Everything in the records must be copied exactly except the pictures.
[[ Input records, beginning ]]
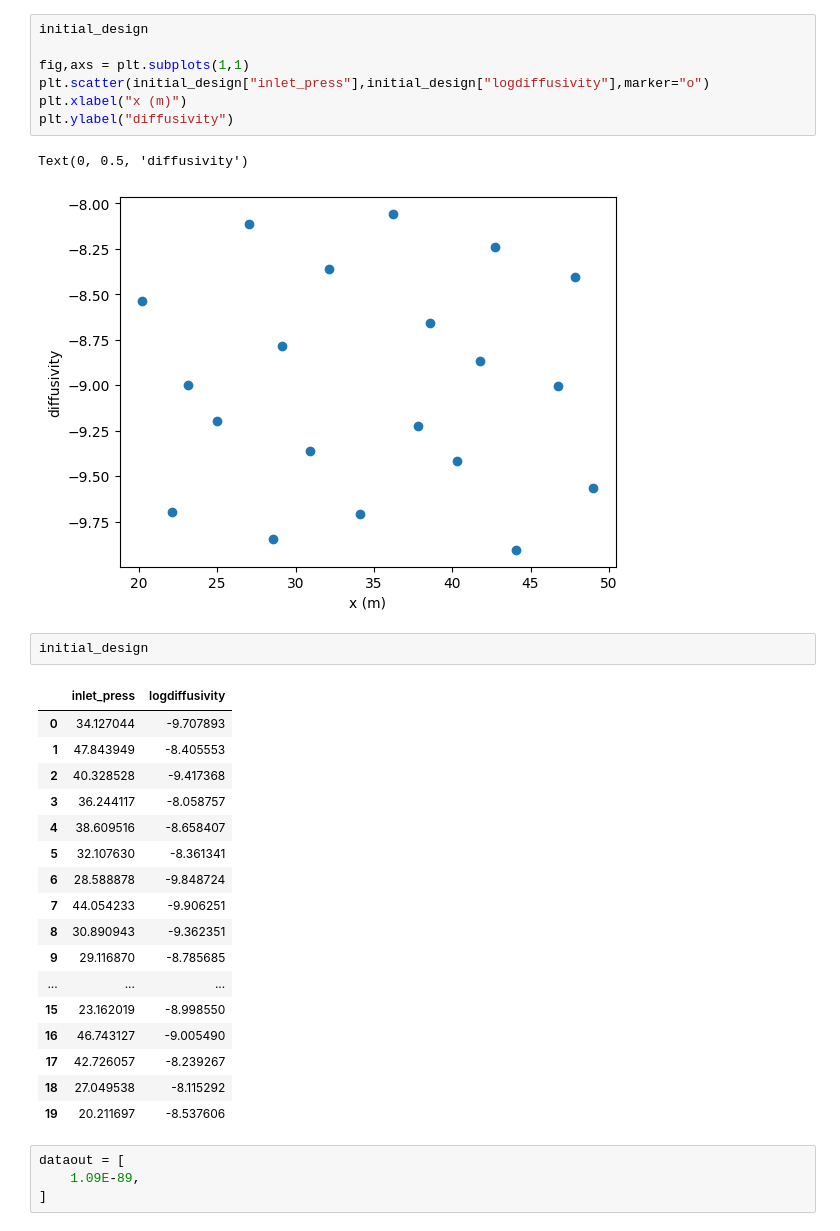
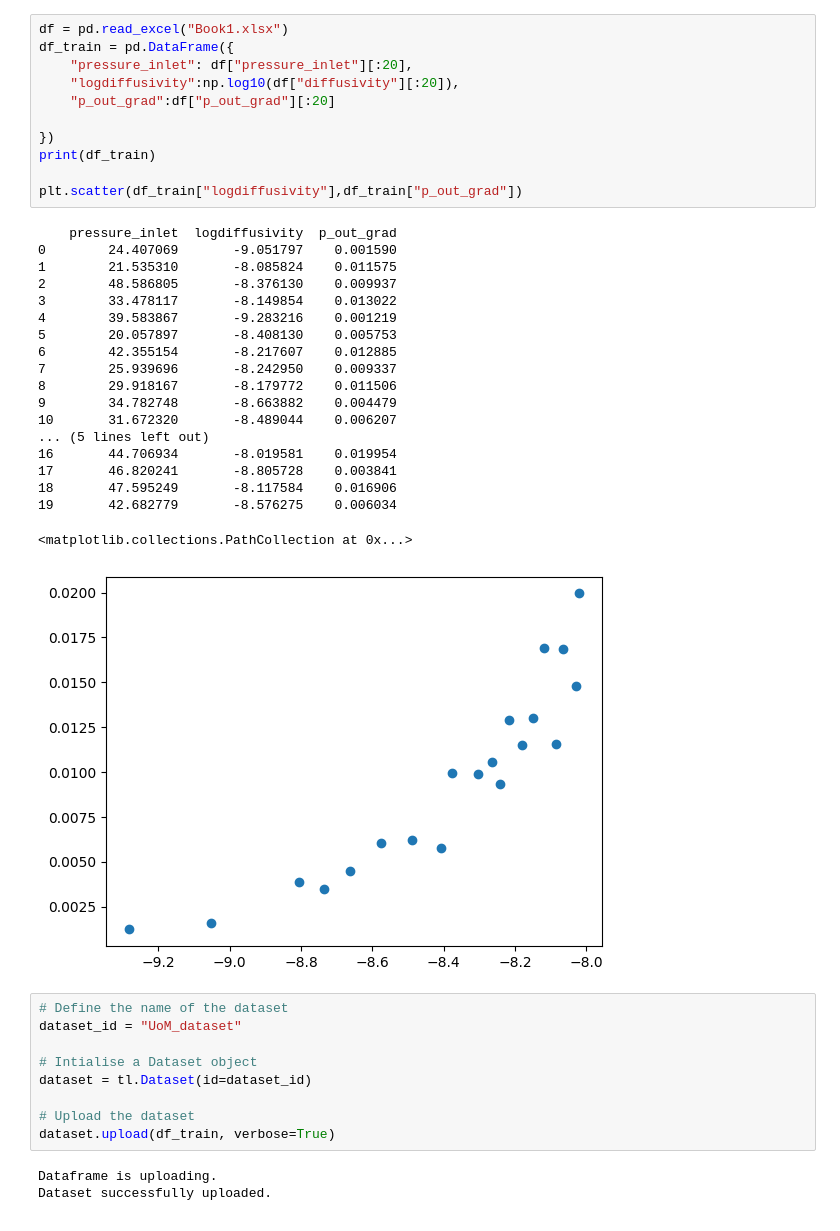
Before and after one commit to digiLab-ai/Manchester_hackathon, a Jupyter notebook: Starter_script.ipynb, the cells around one changed output. Saved outputs shown, nothing was run; the diff lists cells and outputs as text.

Commit message:
updated starter script to include plotting

```diff
--- a/Starter_script.ipynb
+++ b/Starter_script.ipynb
@@ -22,34 +12,43 @@ initial_design = emulator.design(my_priors, num_points=20)
-# %%
-initial_design
-
-fig,axs = plt.subplots(1,1)
-plt.scatter(initial_design["inlet_press"],initial_design["logdiffusivity"],marker="o")
-plt.xlabel("x (m)")
-plt.ylabel("diffusivity")
-# %% [output]
-Text(0, 0.5, 'diffusivity')
-[figure, removed]
 # %%
-initial_design
+df = pd.read_excel("Book1.xlsx")
+df_train = pd.DataFrame({
+    "pressure_inlet": df["pressure_inlet"][:20],
+    "logdiffusivity":np.log10(df["diffusivity"][:20]),
+    "p_out_grad":df["p_out_grad"][:20]
+
+})
+print(df_train)
+
+plt.scatter(df_train["logdiffusivity"],df_train["p_out_grad"])
 # %% [output]
-|  | inlet_press | logdiffusivity |
-| 0 | 34.127044 | -9.707893 |
-| 1 | 47.843949 | -8.405553 |
-| 2 | 40.328528 | -9.417368 |
-| 3 | 36.244117 | -8.058757 |
-| 4 | 38.609516 | -8.658407 |
-| 5 | 32.107630 | -8.361341 |
-| 6 | 28.588878 | -9.848724 |
-| 7 | 44.054233 | -9.906251 |
-| 8 | 30.890943 | -9.362351 |
-| 9 | 29.116870 | -8.785685 |
-| ... | ... | ... |
-| 15 | 23.162019 | -8.998550 |
-| 16 | 46.743127 | -9.005490 |
-| 17 | 42.726057 | -8.239267 |
-| 18 | 27.049538 | -8.115292 |
-| 19 | 20.211697 | -8.537606 |
+    pressure_inlet  logdiffusivity  p_out_grad
+0        24.407069       -9.051797    0.001590
+1        21.535310       -8.085824    0.011575
+2        48.586805       -8.376130    0.009937
+3        33.478117       -8.149854    0.013022
+4        39.583867       -9.283216    0.001219
+5        20.057897       -8.408130    0.005753
+6        42.355154       -8.217607    0.012885
+7        25.939696       -8.242950    0.009337
+8        29.918167       -8.179772    0.011506
+9        34.782748       -8.663882    0.004479
+10       31.672320       -8.489044    0.006207
+... (5 lines left out)
+16       44.706934       -8.019581    0.019954
+17       46.820241       -8.805728    0.003841
+18       47.595249       -8.117584    0.016906
+19       42.682779       -8.576275    0.006034
+<matplotlib.collections.PathCollection at 0x...>
+[figure, added]
 # %%
-dataout = [
-    1.09E-89,
-]
+# Define the name of the dataset
+dataset_id = "UoM_dataset"
+
+# Intialise a Dataset object
+dataset = tl.Dataset(id=dataset_id)
+
+# Upload the dataset
+dataset.upload(df_train, verbose=True)
+# %% [output]
+Dataframe is uploading.
+Dataset successfully uploaded.
```
Also changed, not shown: parts of 5 cells of this notebook, 1 other file.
[[ Input records, end ]]
# Problem solution:
Before and after one commit to digiLab-ai/Manchester_hackathon, a Jupyter notebook: Starter_script.ipynb, the cells around one changed output. Saved outputs shown, nothing was run; the diff lists cells and outputs as text.

Commit message:
updated starter script to include plotting

```diff
--- a/Starter_script.ipynb
+++ b/Starter_script.ipynb
@@ -22,34 +12,43 @@ initial_design = emulator.design(my_priors, num_points=20)
-# %%
-initial_design
-
-fig,axs = plt.subplots(1,1)
-plt.scatter(initial_design["inlet_press"],initial_design["logdiffusivity"],marker="o")
-plt.xlabel("x (m)")
-plt.ylabel("diffusivity")
-# %% [output]
-Text(0, 0.5, 'diffusivity')
-[figure, removed]
 # %%
-initial_design
+df = pd.read_excel("Book1.xlsx")
+df_train = pd.DataFrame({
+    "pressure_inlet": df["pressure_inlet"][:20],
+    "logdiffusivity":np.log10(df["diffusivity"][:20]),
+    "p_out_grad":df["p_out_grad"][:20]
+
+})
+print(df_train)
+
+plt.scatter(df_train["logdiffusivity"],df_train["p_out_grad"])
 # %% [output]
-|  | inlet_press | logdiffusivity |
-| 0 | 34.127044 | -9.707893 |
-| 1 | 47.843949 | -8.405553 |
-| 2 | 40.328528 | -9.417368 |
-| 3 | 36.244117 | -8.058757 |
-| 4 | 38.609516 | -8.658407 |
-| 5 | 32.107630 | -8.361341 |
-| 6 | 28.588878 | -9.848724 |
-| 7 | 44.054233 | -9.906251 |
-| 8 | 30.890943 | -9.362351 |
-| 9 | 29.116870 | -8.785685 |
-| ... | ... | ... |
-| 15 | 23.162019 | -8.998550 |
-| 16 | 46.743127 | -9.005490 |
-| 17 | 42.726057 | -8.239267 |
-| 18 | 27.049538 | -8.115292 |
-| 19 | 20.211697 | -8.537606 |
+    pressure_inlet  logdiffusivity  p_out_grad
+0        24.407069       -9.051797    0.001590
+1        21.535310       -8.085824    0.011575
+2        48.586805       -8.376130    0.009937
+3        33.478117       -8.149854    0.013022
+4        39.583867       -9.283216    0.001219
+5        20.057897       -8.408130    0.005753
+6        42.355154       -8.217607    0.012885
+7        25.939696       -8.242950    0.009337
+8        29.918167       -8.179772    0.011506
+9        34.782748       -8.663882    0.004479
+10       31.672320       -8.489044    0.006207
+... (5 lines left out)
+16       44.706934       -8.019581    0.019954
+17       46.820241       -8.805728    0.003841
+18       47.595249       -8.117584    0.016906
+19       42.682779       -8.576275    0.006034
+<matplotlib.collections.PathCollection at 0x...>
+[figure, added]
 # %%
-dataout = [
-    1.09E-89,
-]
+# Define the name of the dataset
+dataset_id = "UoM_dataset"
+
+# Intialise a Dataset object
+dataset = tl.Dataset(id=dataset_id)
+
+# Upload the dataset
+dataset.upload(df_train, verbose=True)
+# %% [output]
+Dataframe is uploading.
+Dataset successfully uploaded.
```
Also changed, not shown: parts of 5 cells of this notebook, 1 other file.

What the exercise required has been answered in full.